US President Donald Trump has arrived in California to survey the deadliest and most destructive wildfire in the state's history.
The Camp Fire, in northern California, has killed at least 71 people.
More than 1,000 people are reported to be missing, although officials say that figure could fluctuate.
Speaking in the town of Paradise, Mr Trump described the scene as "sad to see" and revisited his disputed claim poor forest management was to blame.
"We do have to do management maintenance and we'll be working also with environmental groups, I think everyone's seen the light," he said.
"I don't think we'll have this again to this extent," he added.

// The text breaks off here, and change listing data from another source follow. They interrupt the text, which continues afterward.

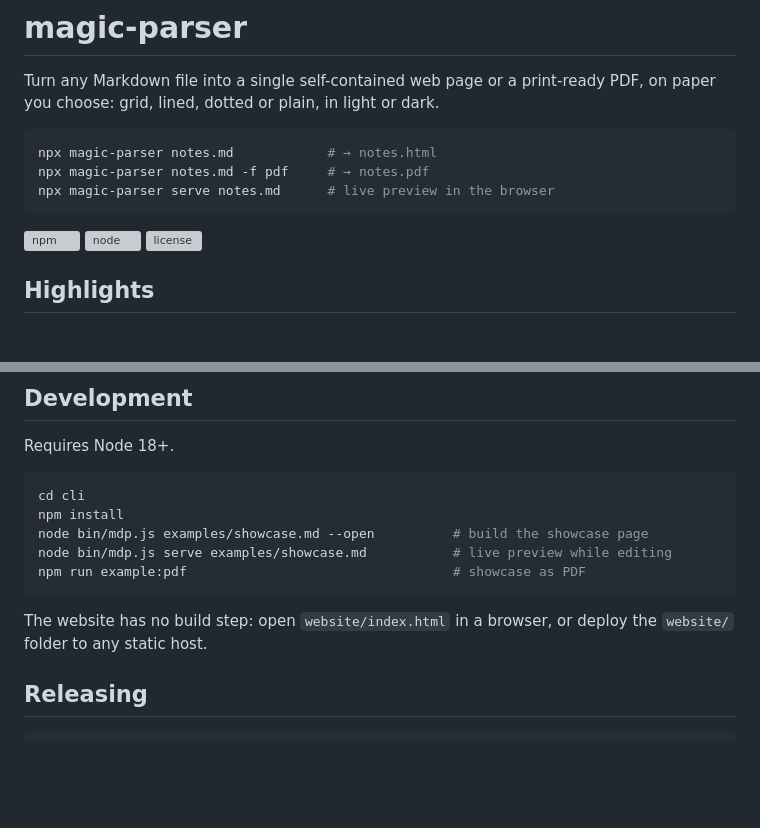
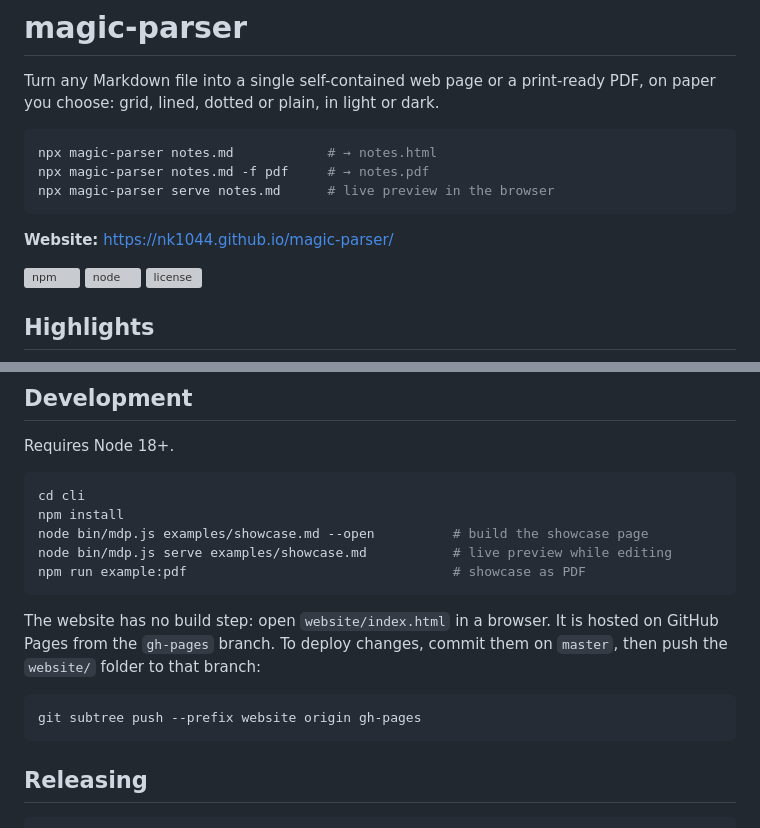
Before and after one commit to nk1044/magic-parser, a Markdown page: README.md, 2 parts joined by grey strips. Rendered like a GitHub page; blank space fills up the shorter version; grey boxes are pictures that could not be loaded.

Commit message:
docs: update README.md with website hosting instructions and link

````diff
--- a/README.md
+++ b/README.md
@@ -7,6 +7,8 @@ npx magic-parser notes.md            # → notes.html
 npx magic-parser notes.md -f pdf     # → notes.pdf
 npx magic-parser serve notes.md      # live preview in the browser
 ```
+
+**Website:** https://nk1044.github.io/magic-parser/
 
 [![npm](https://img.shields.io/npm/v/magic-parser)](https://www.npmjs.com/package/magic-parser)
 ![node](https://img.shields.io/node/v/magic-parser)
@@ -65,7 +67,11 @@ node bin/mdp.js serve examples/showcase.md           # live preview while editin
 npm run example:pdf                                  # showcase as PDF
 ```
 
-The website has no build step: open `website/index.html` in a browser, or deploy the `website/` folder to any static host.
+The website has no build step: open `website/index.html` in a browser. It is hosted on GitHub Pages from the `gh-pages` branch. To deploy changes, commit them on `master`, then push the `website/` folder to that branch:
+
+```bash
+git subtree push --prefix website origin gh-pages
+```
 
 ## Releasing
 
````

Experts have pointed to the weather, climate change and population shifts as bigger causes of the wildfires.
Heavy rain is forecast next week that could douse the flames but also bring mudslides and floods on hillsides stripped of vegetation.
What kind of welcome did President Trump get?
The US president was greeted by Governor Jerry Brown and his successor Gavin Newsom, both of whom are Democrats and have sparred with Mr Trump over the wildfires.
"Now is a time to pull together for the people of California," Governor Brown tweeted.
What's the latest on the Camp Fire?
The death toll rose to 71 on Friday after more bodies were found in Paradise, which has been all but destroyed by the fire.
Military troops are assisting forensics teams and cadaver dogs as they continue to search for human remains eight days on after the Camp Fire first broke out.
Butte County Sheriff Kory Honea put the number of people unaccounted for at 1,011, a sharp leap from the 631 reported just 24 hours earlier.
Some of those on the list may be fine but unaware they have been reported missing, or unable to call, authorities say.
The Camp Fire is now about 50% contained but fire officials say they may not have it fully under control until the end of the month.
Historically, California's "wildfire season" started in summer and ran into early autumn - but experts have warned that the risk is now year-round.
Low humidity, warm winds, and dry ground after a rain-free month have produced a prime fire-spreading environment.